Let’s take a brief, first look, at energy use. It is important to account for all of the energy used in each case (say when comparing alternative ways to make a commodity, like nylon fiber). This means looking into any significant fuel and other transportation costs for raw materials and finished products in addition to considering whether a series of chemical reactions gives off heat, or requires heating, when they take place. Reactions that give off heat can be harnessed by to heat the building or other, nearby, chemical reactions. The planning and engineering of a chemical plant is therefore clearly important. However, there are also energy costs associated with tearing down old factories and building new ones, so calculating true energy costs can be complicated. What this often means is that, if somebody tells you about a new discovery that sounds to good to be true, they may be ignoring part of the story (not necessarily intentionally). On the other hand, there have been advances that DO seem too good to be true at first, or too simple to work, and they have turned out to work just the way just the way they were originally described.
These points might hint at the possible danger of mixing politics with science when it comes to making important decisions. It is easy for someone to claim that “forcing companies to be greener” is “bad for they economy”, perhaps as part of a political platform, but such a claim is rarely even close to being true. These sorts of claims have a long history in the US (references to come later), especially when nongovernmental organizations (NGOs) request greater regulation of industry, and industry responds by complaining. The use of increasing numbers of safety devices in automobiles, and increasing gas mileage, certain seem like good examples: US auto makers fought this regulations, perhaps to the death, while foreign automakers simpler gave the consumers what was wanted, safer and more efficient cars.

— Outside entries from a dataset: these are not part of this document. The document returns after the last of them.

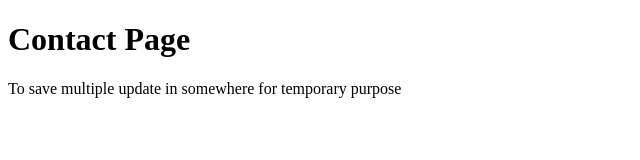
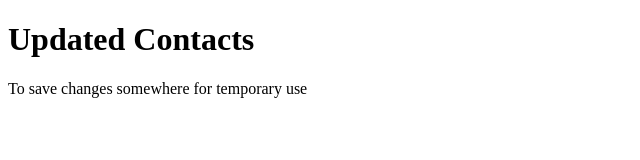
Before and after one commit to DeepaliEngle/RepoGit, a plain HTML site: page contact.html in a window 1280 px wide. Shown: the whole page, without its empty margins (0-640 px from the left). Drawn offline with Linux system fonts and the light colour scheme.

Commit message:
Stash : About/Contact

```diff
--- a/contact.html
+++ b/contact.html
@@ -6,7 +6,7 @@
     <title>Document</title>
 </head>
 <body>
-    <h1>Contact Page</h1>
-    <p>To save multiple update in somewhere for temporary purpose</p>
+    <h1>Updated Contacts</h1>
+    <p>To save changes somewhere for temporary use</p>
 </body>
 </html>
```
Also changed, not shown: about.html (+1 -1 lines).
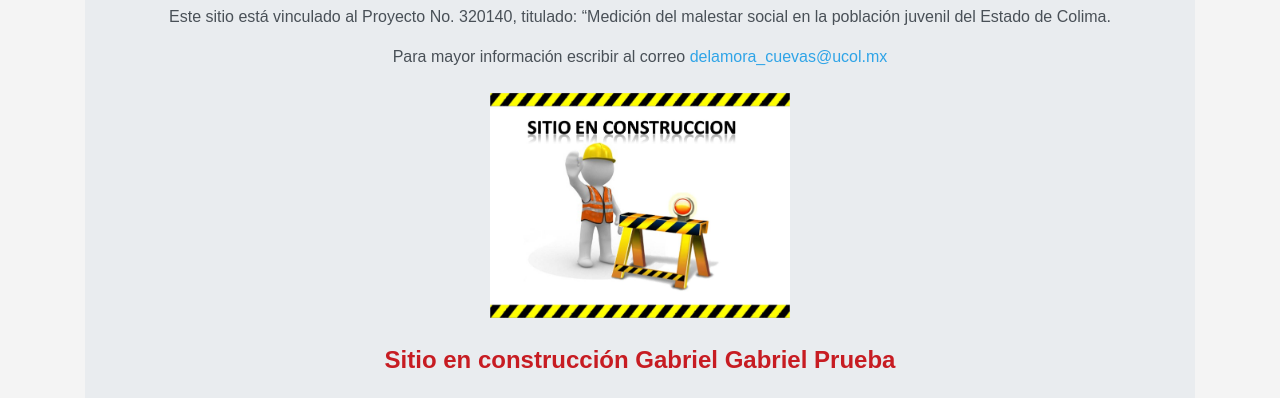
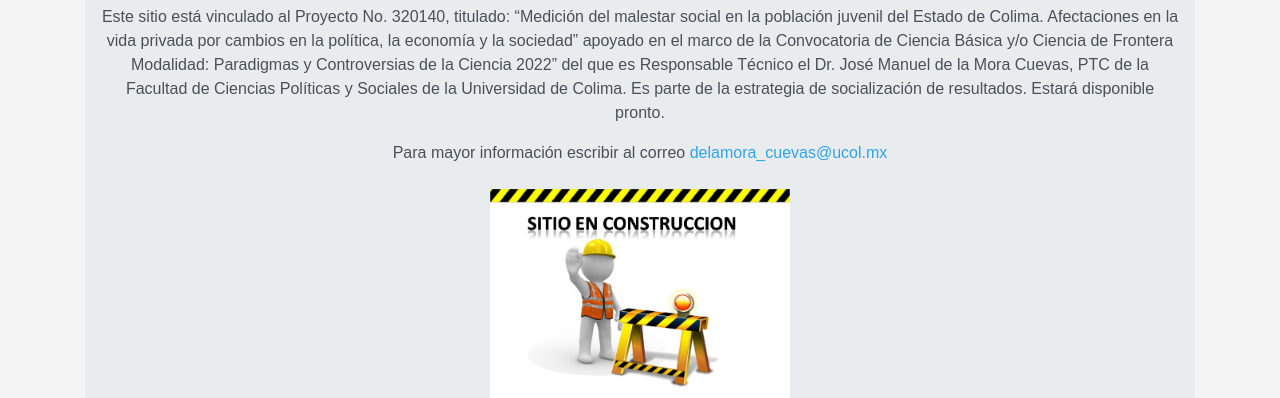
Before and after one commit to ProyectoColima/MalestarSocialJuvenil, a plain HTML site: page index.html in a window 1280 px wide. Shown: the part 399-797 px from the top of the page. Drawn offline with nearby package versions, Linux system fonts and the light colour scheme.

Commit message:
htmlText

```diff
--- a/index.html
+++ b/index.html
@@ -35,7 +35,7 @@
             <p class="lead">Afectaciones en la vida privada por cambios en la política, la economía y la sociedad.</p>
             <hr class="my-4">
             <h2 class="texto-rojo">Proyecto No. 320140</h2>
-            <p>Este sitio está vinculado al Proyecto No. 320140, titulado: “Medición del malestar social en la población juvenil del Estado de Colima.</p>
+            <p>Este sitio está vinculado al Proyecto No. 320140, titulado: “Medición del malestar social en la población juvenil del Estado de Colima. Afectaciones en la vida privada por cambios en la política, la economía y la sociedad” apoyado en el marco de la Convocatoria de Ciencia Básica y/o Ciencia de Frontera Modalidad: Paradigmas y Controversias de la Ciencia 2022” del que es Responsable Técnico el Dr. José Manuel de la Mora Cuevas, PTC de la Facultad de Ciencias Políticas y Sociales de la Universidad de Colima. Es parte de la estrategia de socialización de resultados. Estará disponible pronto.</p>
             <p>Para mayor información escribir al correo <a href="mailto:delamora_cuevas@ucol.mx">delamora_cuevas@ucol.mx</a></p>
             <div class="image-container my-4">
                 <img src="assets/images/imagen.jpg" alt="Sitio en construcción" class="img-fluid">
```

However, it would be a mistake to lump chemical manufacturing of 2007 with car companies of the 1960’s. Companies of all kinds are now finding tremendous economic benefits to using the principles of Green Chemistry, with good consequences for the environment. We’ll examine some specific cases later.
© James K. Bashkin, 2007